WHAT THE TASK ASKS: Copy out the entries that follow exactly, leaving every picture behind.

(RAW DATA)

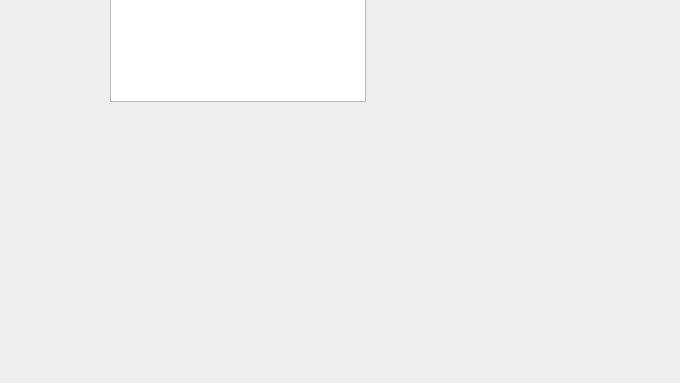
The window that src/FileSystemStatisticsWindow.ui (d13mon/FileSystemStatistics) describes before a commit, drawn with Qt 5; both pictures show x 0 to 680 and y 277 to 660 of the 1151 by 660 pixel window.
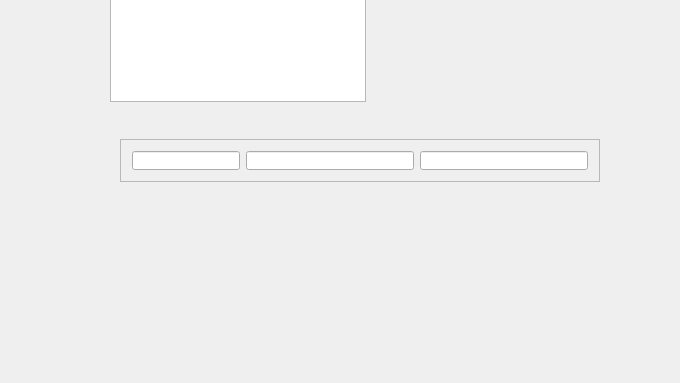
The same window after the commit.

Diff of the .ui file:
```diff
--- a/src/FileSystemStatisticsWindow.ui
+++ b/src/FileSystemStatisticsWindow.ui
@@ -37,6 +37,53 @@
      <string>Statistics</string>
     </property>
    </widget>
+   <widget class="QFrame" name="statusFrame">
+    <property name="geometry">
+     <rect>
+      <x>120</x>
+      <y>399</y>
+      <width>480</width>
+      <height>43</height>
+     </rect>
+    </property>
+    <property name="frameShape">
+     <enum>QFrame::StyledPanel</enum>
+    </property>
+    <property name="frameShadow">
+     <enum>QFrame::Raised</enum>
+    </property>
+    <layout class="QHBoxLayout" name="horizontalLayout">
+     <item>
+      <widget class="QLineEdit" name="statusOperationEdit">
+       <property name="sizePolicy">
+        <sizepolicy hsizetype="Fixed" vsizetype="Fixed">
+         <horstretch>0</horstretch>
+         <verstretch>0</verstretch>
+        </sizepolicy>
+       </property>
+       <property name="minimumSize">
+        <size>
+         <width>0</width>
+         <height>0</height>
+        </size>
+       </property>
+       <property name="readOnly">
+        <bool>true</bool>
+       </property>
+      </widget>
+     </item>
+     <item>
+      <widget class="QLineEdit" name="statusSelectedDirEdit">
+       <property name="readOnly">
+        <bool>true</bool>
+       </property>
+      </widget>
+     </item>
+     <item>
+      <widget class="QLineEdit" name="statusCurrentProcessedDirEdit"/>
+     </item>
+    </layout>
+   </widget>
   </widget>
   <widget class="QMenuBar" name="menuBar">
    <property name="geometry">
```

(End RAW DATA)

FINISHED EXERCISE:
The window that src/FileSystemStatisticsWindow.ui (d13mon/FileSystemStatistics) describes before a commit, drawn with Qt 5; both pictures show x 0 to 680 and y 277 to 660 of the 1151 by 660 pixel window.
The same window after the commit.

Diff of the .ui file:
```diff
--- a/src/FileSystemStatisticsWindow.ui
+++ b/src/FileSystemStatisticsWindow.ui
@@ -37,6 +37,53 @@
      <string>Statistics</string>
     </property>
    </widget>
+   <widget class="QFrame" name="statusFrame">
+    <property name="geometry">
+     <rect>
+      <x>120</x>
+      <y>399</y>
+      <width>480</width>
+      <height>43</height>
+     </rect>
+    </property>
+    <property name="frameShape">
+     <enum>QFrame::StyledPanel</enum>
+    </property>
+    <property name="frameShadow">
+     <enum>QFrame::Raised</enum>
+    </property>
+    <layout class="QHBoxLayout" name="horizontalLayout">
+     <item>
+      <widget class="QLineEdit" name="statusOperationEdit">
+       <property name="sizePolicy">
+        <sizepolicy hsizetype="Fixed" vsizetype="Fixed">
+         <horstretch>0</horstretch>
+         <verstretch>0</verstretch>
+        </sizepolicy>
+       </property>
+       <property name="minimumSize">
+        <size>
+         <width>0</width>
+         <height>0</height>
+        </size>
+       </property>
+       <property name="readOnly">
+        <bool>true</bool>
+       </property>
+      </widget>
+     </item>
+     <item>
+      <widget class="QLineEdit" name="statusSelectedDirEdit">
+       <property name="readOnly">
+        <bool>true</bool>
+       </property>
+      </widget>
+     </item>
+     <item>
+      <widget class="QLineEdit" name="statusCurrentProcessedDirEdit"/>
+     </item>
+    </layout>
+   </widget>
   </widget>
   <widget class="QMenuBar" name="menuBar">
    <property name="geometry">
```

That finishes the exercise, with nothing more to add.